Three Things to Know About Pisces’ Climate Giving

The Pisces Foundation is a California-centric green funder giving to water, climate, and environmental education. Here are some key things to know about its few huge, and several small, grants for climate and energy.

Pisces was formed from the wealth of Bob Fisher, one of three heirs and a director of the Gap clothing empire, who also happens to be a big-time environmentalist who spent more than 20 years on the board of NRDC. Bob Fisher and his wife Randi Fisher cofounded the foundation, which these days gives about $8.5 million a year strictly to the environment, with one of three focuses on Climate & Energy.

Related: Pisces Foundation: Grants for Climate & Energy

We spent some time analyzing Pisces’ giving, and have a few key insights to share on this San Francisco-based funder’s approach: 

1. Pisces is mainly about water. Climate change is important to this funder, but water is its keenest interest. After all, Bob Fisher and Pisces Executive Director David Beckman cofounded the NRDC’s national water program in 2008. And Pisces cofounded the California Water Foundation, an initiative of Resources Legacy Fund dedicated to water resources. All that said, climate and water issues are increasingly entwined these days in places being hit hard by drought. 

Related: Pisces Foundation: Grants for Marine & Rivers

2. Pisces gives only a handful of large (but also several small) grants.
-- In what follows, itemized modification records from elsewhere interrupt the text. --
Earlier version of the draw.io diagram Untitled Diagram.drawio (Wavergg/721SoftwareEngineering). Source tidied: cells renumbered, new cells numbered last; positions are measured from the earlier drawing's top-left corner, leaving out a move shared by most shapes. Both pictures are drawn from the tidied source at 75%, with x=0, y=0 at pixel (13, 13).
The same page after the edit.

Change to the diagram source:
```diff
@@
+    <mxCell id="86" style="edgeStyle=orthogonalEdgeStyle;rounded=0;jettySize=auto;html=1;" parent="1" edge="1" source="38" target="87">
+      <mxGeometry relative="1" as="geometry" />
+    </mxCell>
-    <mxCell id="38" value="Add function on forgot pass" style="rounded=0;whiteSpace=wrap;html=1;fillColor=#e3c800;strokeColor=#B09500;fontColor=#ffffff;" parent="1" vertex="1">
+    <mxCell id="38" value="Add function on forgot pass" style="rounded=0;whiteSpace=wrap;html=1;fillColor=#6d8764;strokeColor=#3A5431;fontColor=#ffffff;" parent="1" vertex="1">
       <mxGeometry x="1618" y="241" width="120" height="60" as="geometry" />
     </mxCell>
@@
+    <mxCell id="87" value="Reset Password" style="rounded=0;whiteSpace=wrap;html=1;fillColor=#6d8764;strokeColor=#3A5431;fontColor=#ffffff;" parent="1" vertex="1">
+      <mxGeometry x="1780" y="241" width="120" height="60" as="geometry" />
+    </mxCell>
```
The Energy Foundation, the passthrough funder developed by the biggest foundations in climate work, is the centerpiece of Pisces’ climate giving, receiving as much as $750,000 annually. Conservation International, where Fisher sits on the board, receives $1 million a year (not earmarked for climate, but CI is active in the realm). Aside from a few other large grantees in each program, there’s a big drop off. 

However, Pisces does give a total of 50 grants a year, including several smaller grants of $10,000 and below. Climate change and energy pops up in several of these. 
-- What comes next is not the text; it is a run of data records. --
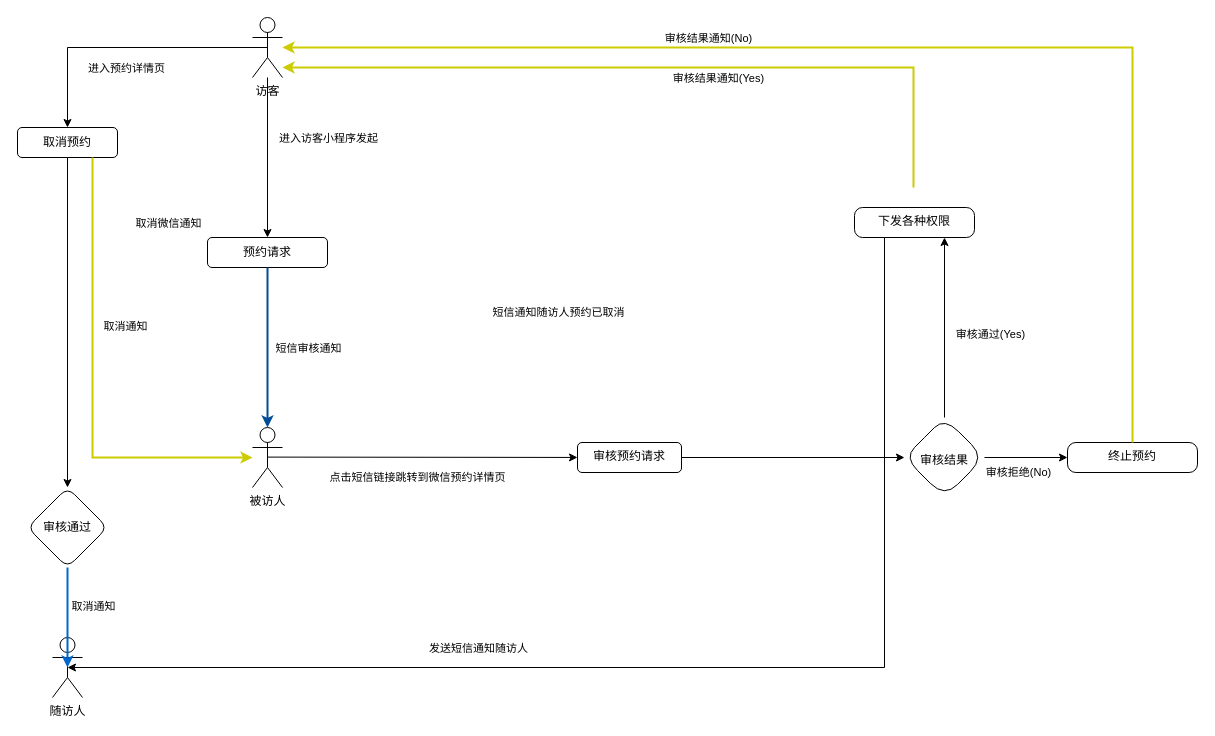
The draw.io diagram page "预约模式" (1 of 2) of 访客系统/访客系统.drawio in animitta/graph, before the edit. Source tidied: cells renumbered, new cells numbered last; positions are measured from the earlier drawing's top-left corner, leaving out a move shared by most shapes. Both pictures are drawn from the tidied source at 100%, with x=0, y=0 at pixel (17, 17).
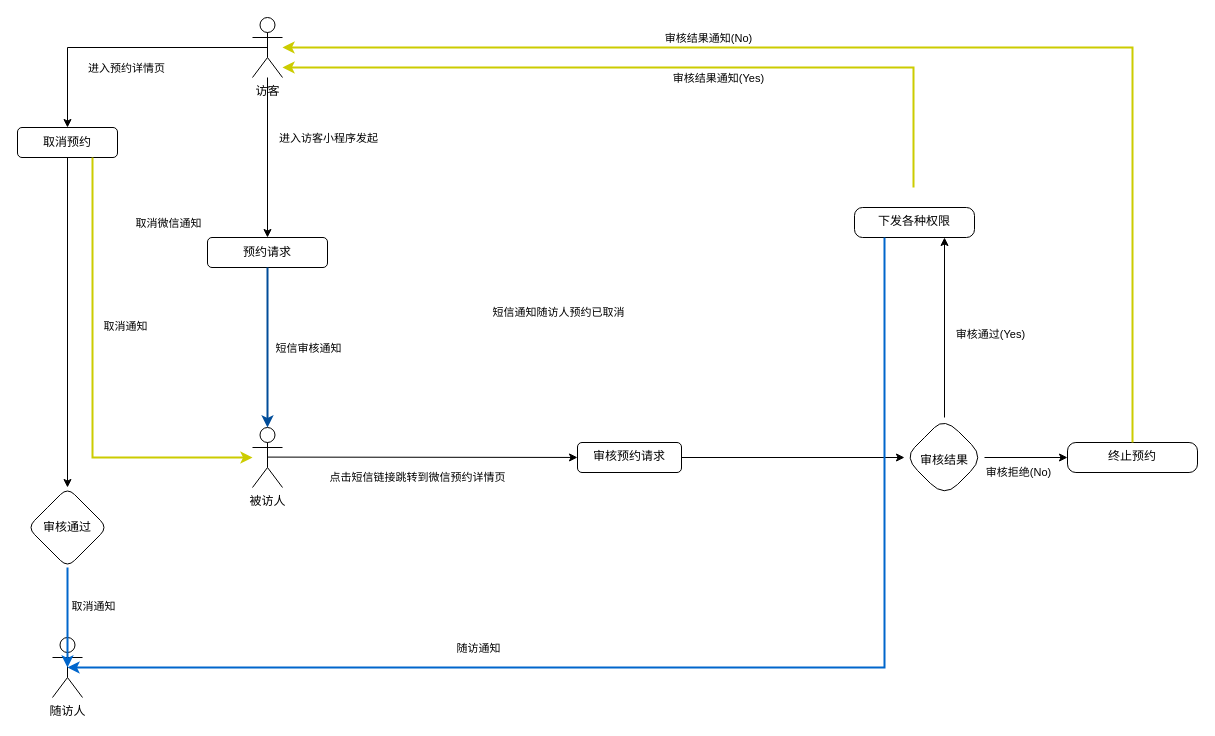
The same diagram, later.

The change refers to these unchanged cells:
```xml
<mxCell id="16" value="下发各种权限" style="whiteSpace=wrap;html=1;verticalAlign=top;rounded=1;arcSize=27;" parent="1" vertex="1">
  <mxGeometry x="837" y="190" width="120" height="30" as="geometry" />
</mxCell>
<mxCell id="24" value="随访人" style="shape=umlActor;verticalLabelPosition=bottom;verticalAlign=top;html=1;outlineConnect=0;" parent="1" vertex="1">
  <mxGeometry x="35" y="620" width="30" height="60" as="geometry" />
</mxCell>
```

What changed in the source:
```diff
@@
-    <mxCell id="25" style="endArrow=classic;html=1;rounded=0;exitX=0.25;exitY=1;exitDx=0;exitDy=0;entryX=0.5;entryY=0.5;entryDx=0;entryDy=0;entryPerimeter=0;" parent="1" edge="1" source="16" target="24">
+    <mxCell id="25" style="endArrow=classic;html=1;rounded=0;exitX=0.25;exitY=1;exitDx=0;exitDy=0;entryX=0.5;entryY=0.5;entryDx=0;entryDy=0;entryPerimeter=0;strokeWidth=2;strokeColor=#0066CC;" parent="1" edge="1" source="16" target="24">
       <mxGeometry relative="1" as="geometry">
         <Array as="points">
           <mxPoint x="867" y="650" />
         </Array>
       </mxGeometry>
     </mxCell>
-    <mxCell id="26" value="发送短信通知随访人" style="edgeLabel;html=1;align=center;verticalAlign=middle;" parent="25" vertex="1">
+    <mxCell id="26" value="随访通知" style="edgeLabel;html=1;align=center;verticalAlign=middle;" parent="25" vertex="1">
       <mxGeometry relative="1" as="geometry">
         <mxPoint x="-213" y="-20" as="offset" />
       </mxGeometry>
     </mxCell>
```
3. It puts an emphasis on one type of pollutant. The climate program states that it’s really gunning for what’s known as “short-lived climate pollutants,” meaning black carbon, methane, HFCs, and ground-level ozone. While CO2 is the big long-term threat to climate, these nasty particulates have a huge near-term impact, and cause various other health and agriculture problems. 

Read more about Pisces at our IP profiles here and here.